I work for a midsized bank that's expanding into store-front branches at grocery stores. I've always been able to limit physical access to our telecommunications room to the bank manager and our IT department. However, storefront branches will share a telecommunications room with other businesses, and I'm concerned about the vulnerability of financial and customer information traversing our network. What are our Windows encryption options?

You can use an IP Security Policy to help secure your company's confidential data. On the servers at the datacenter that your branch computers communicate with, you can create an IP Security Policy that requires Encapsulating Security Payload (ESP) mode IPsec connections from computers within the subnets of your store-front branches. Then you need to enable the Client (Respond Only) IP Security Policy on all computers at the new store-front branches. You can automate the process of enabling the policy and ensure that new computers deployed at the branches receive the policy by assigning the Client (Respond Only) policy in a Group Policy Object (GPO) linked to the site corresponding to that branch. With this approach, even employees who use laptops and visit the branch site will pick up the policy.

If you want to avoid using site-linked GPOs—or if you don't have Active Directory (AD) site objects defined for each branch—you can enable Client (Respond Only) on all computers in the domain. That policy doesn't initiate IPsec communications; it simply allows computers to comply when a server requires IPsec.

Enabling Client (Respond Only) on all computers also eliminates the possibility that a user from the bank's headquarters might take a hibernating laptop to a branch site. If such a laptop came back up on the branch's subnet, it would receive a new IP address, but it wouldn't reapply Group Policy until the next scheduled refresh. The laptop wouldn't pick up the site-linked GPO that enables IPsec, and therefore wouldn't be able to access the datacenter servers that require IPsec until it refreshes.

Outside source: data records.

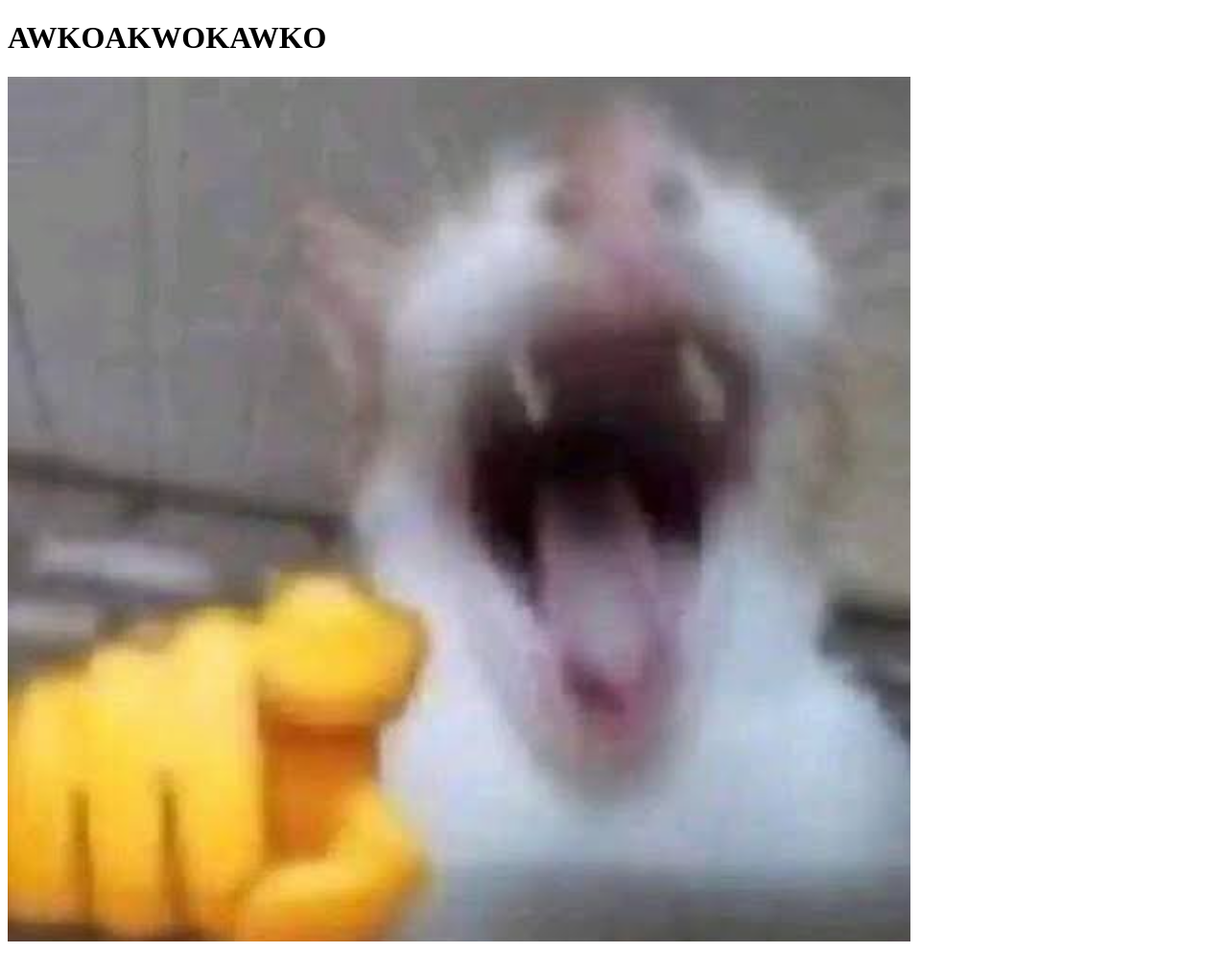
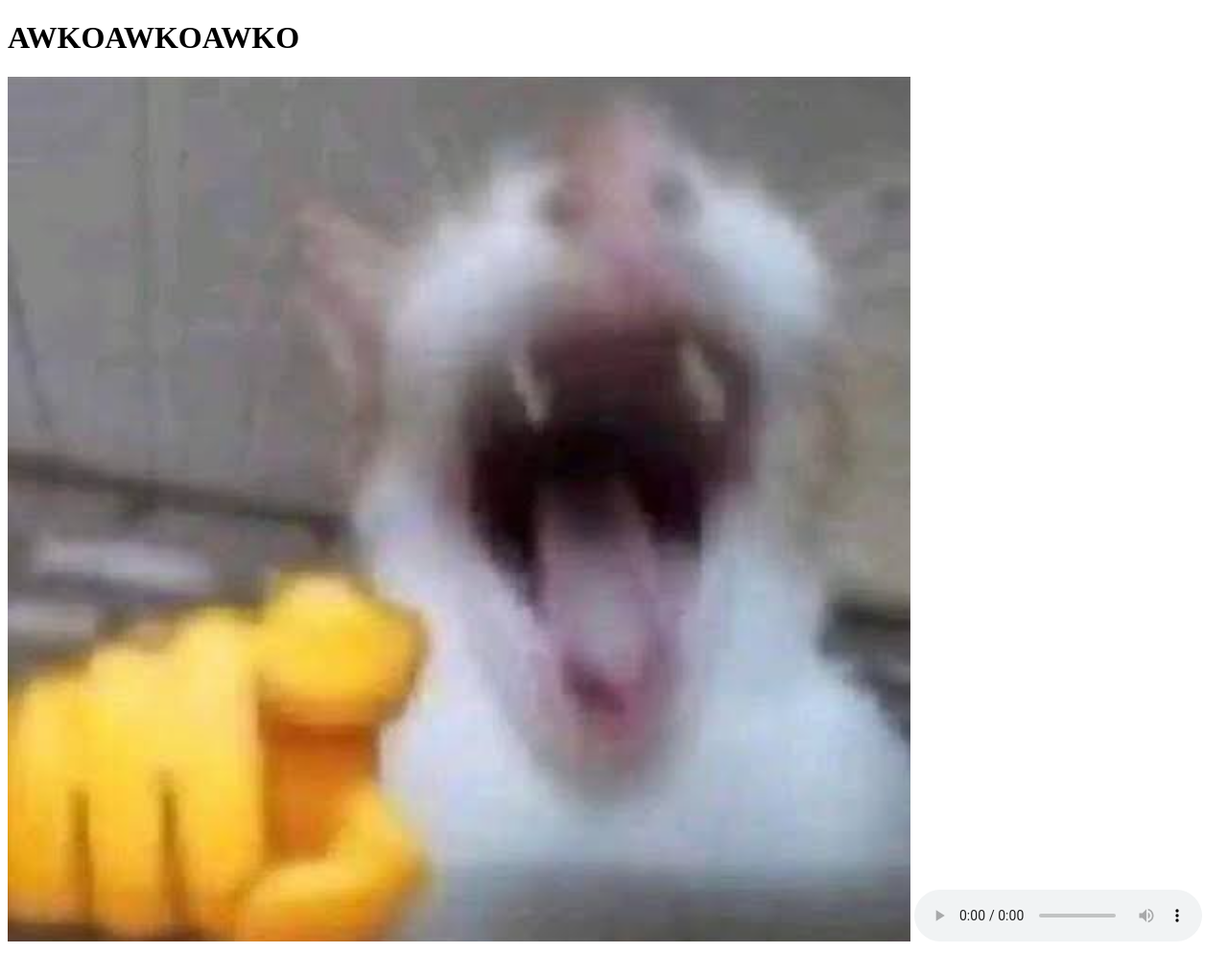
Before and after one commit to j729/j729.github.io, a plain HTML site: page page2.html in a window 1280 px wide. Shown: the whole page at 96% size. Drawn offline with Linux system fonts and the light colour scheme.

Commit message:
Update page2.html

```diff
--- a/page2.html
+++ b/page2.html
@@ -2,8 +2,8 @@
 
 <html>
   <body>
-    <h1>AWKOAKWOKAWKO</h1>
-    <img src="azura/129.png">
-      <audio autoplay src="azura/asd.mp3>
+    <h1><strong>AWKOAWKOAWKO</strong></h1>
+    <img src="Azura/129.png">
+    <audio controls autoplay src="Azura/asd.mp3"></audio>
   </body>
 </html>
```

Be aware that the bank might have legal requirements for the types of encryption (e.g., algorithm, key size) that it must use, so be sure to comply with those requirements.